Australia has a number of agencies that seek to regulate and enforce the law. Many of these agencies have powers of civil, administrative and criminal enforcement. When agencies bring matters to court there is inevitably a balancing act between the objective of having all relevant evidence available and protecting other rights such as fairness to the accused, equitable confidences, legal professional and penalty privilege and the privilege against self incrimination. The law also seeks to discourage sharp or at least unlawful practice in the obtaining of evidence. Where confidences or other privileges are enforceable, issues arise in relation to the ability of agencies or lawyers to utilise confidential or privileged information directly or indirectly. There may be a slightly stricter approach to lawyers (certainly when in private practice but also arguably when working in-house for agencies as well) than for other investigative staff but there are also questions about whether the latter too might be enjoined from utilising confidential information. Chinese walls provide a possible structural solution to some of these problems though courts remain somewhat sceptical about their use in law firms and they appear to be still uncommon in agencies.
|Pages (from-to)||215 - 228|
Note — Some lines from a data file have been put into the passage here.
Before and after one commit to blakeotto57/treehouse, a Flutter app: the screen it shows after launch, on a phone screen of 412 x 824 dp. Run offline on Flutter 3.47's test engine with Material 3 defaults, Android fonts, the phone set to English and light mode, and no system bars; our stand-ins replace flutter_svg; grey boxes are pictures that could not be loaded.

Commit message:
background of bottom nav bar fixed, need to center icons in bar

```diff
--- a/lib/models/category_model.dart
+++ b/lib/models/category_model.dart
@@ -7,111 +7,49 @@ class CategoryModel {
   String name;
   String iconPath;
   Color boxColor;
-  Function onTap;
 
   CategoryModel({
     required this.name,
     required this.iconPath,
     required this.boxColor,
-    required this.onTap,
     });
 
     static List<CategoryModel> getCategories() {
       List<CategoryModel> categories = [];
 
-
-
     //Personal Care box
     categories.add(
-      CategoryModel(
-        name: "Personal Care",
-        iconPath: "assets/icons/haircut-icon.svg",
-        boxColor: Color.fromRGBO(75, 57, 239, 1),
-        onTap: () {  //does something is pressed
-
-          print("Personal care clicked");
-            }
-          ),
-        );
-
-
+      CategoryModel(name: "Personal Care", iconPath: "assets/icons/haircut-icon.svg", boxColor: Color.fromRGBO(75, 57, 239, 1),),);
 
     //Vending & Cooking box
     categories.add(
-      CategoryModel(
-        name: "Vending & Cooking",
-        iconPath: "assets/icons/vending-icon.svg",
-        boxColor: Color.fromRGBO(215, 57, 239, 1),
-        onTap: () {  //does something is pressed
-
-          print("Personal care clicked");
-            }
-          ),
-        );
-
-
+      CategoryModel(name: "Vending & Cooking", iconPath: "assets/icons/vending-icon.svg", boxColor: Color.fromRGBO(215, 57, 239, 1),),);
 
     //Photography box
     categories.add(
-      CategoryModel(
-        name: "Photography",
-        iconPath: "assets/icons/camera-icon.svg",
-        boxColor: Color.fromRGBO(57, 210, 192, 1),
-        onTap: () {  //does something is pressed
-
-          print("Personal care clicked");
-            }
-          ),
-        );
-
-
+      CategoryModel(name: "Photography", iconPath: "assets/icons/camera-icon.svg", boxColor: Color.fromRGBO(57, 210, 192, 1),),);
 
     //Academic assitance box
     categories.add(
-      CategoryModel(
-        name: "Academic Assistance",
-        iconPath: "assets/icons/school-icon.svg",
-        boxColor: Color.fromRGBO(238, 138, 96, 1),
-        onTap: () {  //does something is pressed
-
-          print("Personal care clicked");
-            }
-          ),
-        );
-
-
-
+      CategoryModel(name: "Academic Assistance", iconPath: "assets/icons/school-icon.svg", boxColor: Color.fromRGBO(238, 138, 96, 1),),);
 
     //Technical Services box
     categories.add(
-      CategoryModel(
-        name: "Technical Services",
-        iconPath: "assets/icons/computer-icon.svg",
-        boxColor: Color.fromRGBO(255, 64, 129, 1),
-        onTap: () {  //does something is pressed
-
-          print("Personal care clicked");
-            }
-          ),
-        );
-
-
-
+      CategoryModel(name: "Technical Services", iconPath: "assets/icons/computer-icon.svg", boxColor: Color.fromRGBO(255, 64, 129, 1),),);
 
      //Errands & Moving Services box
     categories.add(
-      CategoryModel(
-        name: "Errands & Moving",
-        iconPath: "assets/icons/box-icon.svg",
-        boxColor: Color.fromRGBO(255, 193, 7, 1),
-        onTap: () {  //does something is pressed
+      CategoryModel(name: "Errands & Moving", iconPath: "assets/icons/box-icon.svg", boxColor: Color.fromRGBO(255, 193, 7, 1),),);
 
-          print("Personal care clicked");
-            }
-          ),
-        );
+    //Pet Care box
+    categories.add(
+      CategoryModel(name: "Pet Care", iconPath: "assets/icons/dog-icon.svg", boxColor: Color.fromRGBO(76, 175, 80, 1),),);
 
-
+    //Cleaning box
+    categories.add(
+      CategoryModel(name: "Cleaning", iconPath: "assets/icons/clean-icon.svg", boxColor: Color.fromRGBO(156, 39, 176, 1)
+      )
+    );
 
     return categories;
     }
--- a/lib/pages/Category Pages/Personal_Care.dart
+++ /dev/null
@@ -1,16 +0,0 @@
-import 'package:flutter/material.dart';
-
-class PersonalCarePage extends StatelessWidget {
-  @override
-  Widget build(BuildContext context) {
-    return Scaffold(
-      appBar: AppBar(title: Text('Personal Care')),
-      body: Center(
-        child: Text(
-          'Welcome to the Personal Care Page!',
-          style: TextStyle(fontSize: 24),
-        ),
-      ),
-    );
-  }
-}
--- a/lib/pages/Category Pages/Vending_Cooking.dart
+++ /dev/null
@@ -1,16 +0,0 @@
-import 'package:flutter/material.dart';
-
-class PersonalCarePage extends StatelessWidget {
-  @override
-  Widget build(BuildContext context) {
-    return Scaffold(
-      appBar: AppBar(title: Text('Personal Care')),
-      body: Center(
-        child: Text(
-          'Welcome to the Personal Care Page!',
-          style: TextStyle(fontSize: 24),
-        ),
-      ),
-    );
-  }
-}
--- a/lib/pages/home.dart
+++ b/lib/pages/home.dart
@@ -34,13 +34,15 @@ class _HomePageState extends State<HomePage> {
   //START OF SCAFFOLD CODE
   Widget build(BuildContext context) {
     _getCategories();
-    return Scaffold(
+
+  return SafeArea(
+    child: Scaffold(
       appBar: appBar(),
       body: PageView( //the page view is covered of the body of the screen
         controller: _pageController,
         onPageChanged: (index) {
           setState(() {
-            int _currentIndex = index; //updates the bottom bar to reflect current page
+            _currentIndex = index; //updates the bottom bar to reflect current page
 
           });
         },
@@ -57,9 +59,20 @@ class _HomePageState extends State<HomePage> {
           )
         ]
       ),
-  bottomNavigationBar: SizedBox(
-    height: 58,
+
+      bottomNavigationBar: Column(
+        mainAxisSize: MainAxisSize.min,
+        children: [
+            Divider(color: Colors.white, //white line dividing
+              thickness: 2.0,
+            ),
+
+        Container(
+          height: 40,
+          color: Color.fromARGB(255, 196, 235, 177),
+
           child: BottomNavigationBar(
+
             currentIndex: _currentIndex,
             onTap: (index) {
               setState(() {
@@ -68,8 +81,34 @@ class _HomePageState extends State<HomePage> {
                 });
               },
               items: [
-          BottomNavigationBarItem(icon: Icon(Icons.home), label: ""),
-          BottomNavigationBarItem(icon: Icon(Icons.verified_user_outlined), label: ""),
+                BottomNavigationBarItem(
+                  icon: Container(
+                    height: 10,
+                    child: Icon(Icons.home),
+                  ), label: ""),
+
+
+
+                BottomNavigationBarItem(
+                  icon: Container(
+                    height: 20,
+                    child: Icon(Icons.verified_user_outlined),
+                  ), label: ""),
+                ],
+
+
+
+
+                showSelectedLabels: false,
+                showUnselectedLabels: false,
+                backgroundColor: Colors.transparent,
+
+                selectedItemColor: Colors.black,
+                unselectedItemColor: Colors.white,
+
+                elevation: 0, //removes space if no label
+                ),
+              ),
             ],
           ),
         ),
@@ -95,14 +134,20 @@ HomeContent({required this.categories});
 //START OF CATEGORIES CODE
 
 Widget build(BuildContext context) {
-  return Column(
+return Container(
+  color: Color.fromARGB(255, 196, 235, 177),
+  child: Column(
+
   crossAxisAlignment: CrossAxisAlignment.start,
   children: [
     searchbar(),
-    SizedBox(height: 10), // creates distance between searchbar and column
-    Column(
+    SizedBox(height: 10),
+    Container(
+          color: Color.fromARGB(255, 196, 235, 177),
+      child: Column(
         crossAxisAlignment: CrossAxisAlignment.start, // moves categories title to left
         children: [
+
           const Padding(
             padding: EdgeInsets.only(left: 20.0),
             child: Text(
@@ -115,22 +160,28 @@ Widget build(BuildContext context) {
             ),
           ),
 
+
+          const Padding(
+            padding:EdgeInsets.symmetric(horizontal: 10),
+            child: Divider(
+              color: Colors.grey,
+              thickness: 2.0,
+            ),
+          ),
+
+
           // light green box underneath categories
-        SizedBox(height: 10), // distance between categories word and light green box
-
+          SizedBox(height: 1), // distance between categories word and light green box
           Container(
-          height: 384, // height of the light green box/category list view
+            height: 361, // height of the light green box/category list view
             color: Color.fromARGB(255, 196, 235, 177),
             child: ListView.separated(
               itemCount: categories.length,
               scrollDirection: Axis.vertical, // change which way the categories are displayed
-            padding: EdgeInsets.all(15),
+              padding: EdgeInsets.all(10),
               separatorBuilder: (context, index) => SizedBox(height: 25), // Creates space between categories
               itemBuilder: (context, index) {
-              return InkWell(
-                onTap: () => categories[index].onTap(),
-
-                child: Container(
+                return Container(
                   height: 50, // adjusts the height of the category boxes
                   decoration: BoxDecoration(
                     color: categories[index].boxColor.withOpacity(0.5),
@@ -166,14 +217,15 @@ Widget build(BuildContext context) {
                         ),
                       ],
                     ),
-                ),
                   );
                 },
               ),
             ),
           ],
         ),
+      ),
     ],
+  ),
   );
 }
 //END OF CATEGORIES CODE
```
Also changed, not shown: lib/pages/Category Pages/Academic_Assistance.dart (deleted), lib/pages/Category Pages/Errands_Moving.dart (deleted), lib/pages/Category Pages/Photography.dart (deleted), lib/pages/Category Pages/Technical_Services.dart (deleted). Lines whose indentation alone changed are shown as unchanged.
|Number of pages||14|
|Journal||Australian Journal of Administrative Law|
|Publication status||Published - 2011|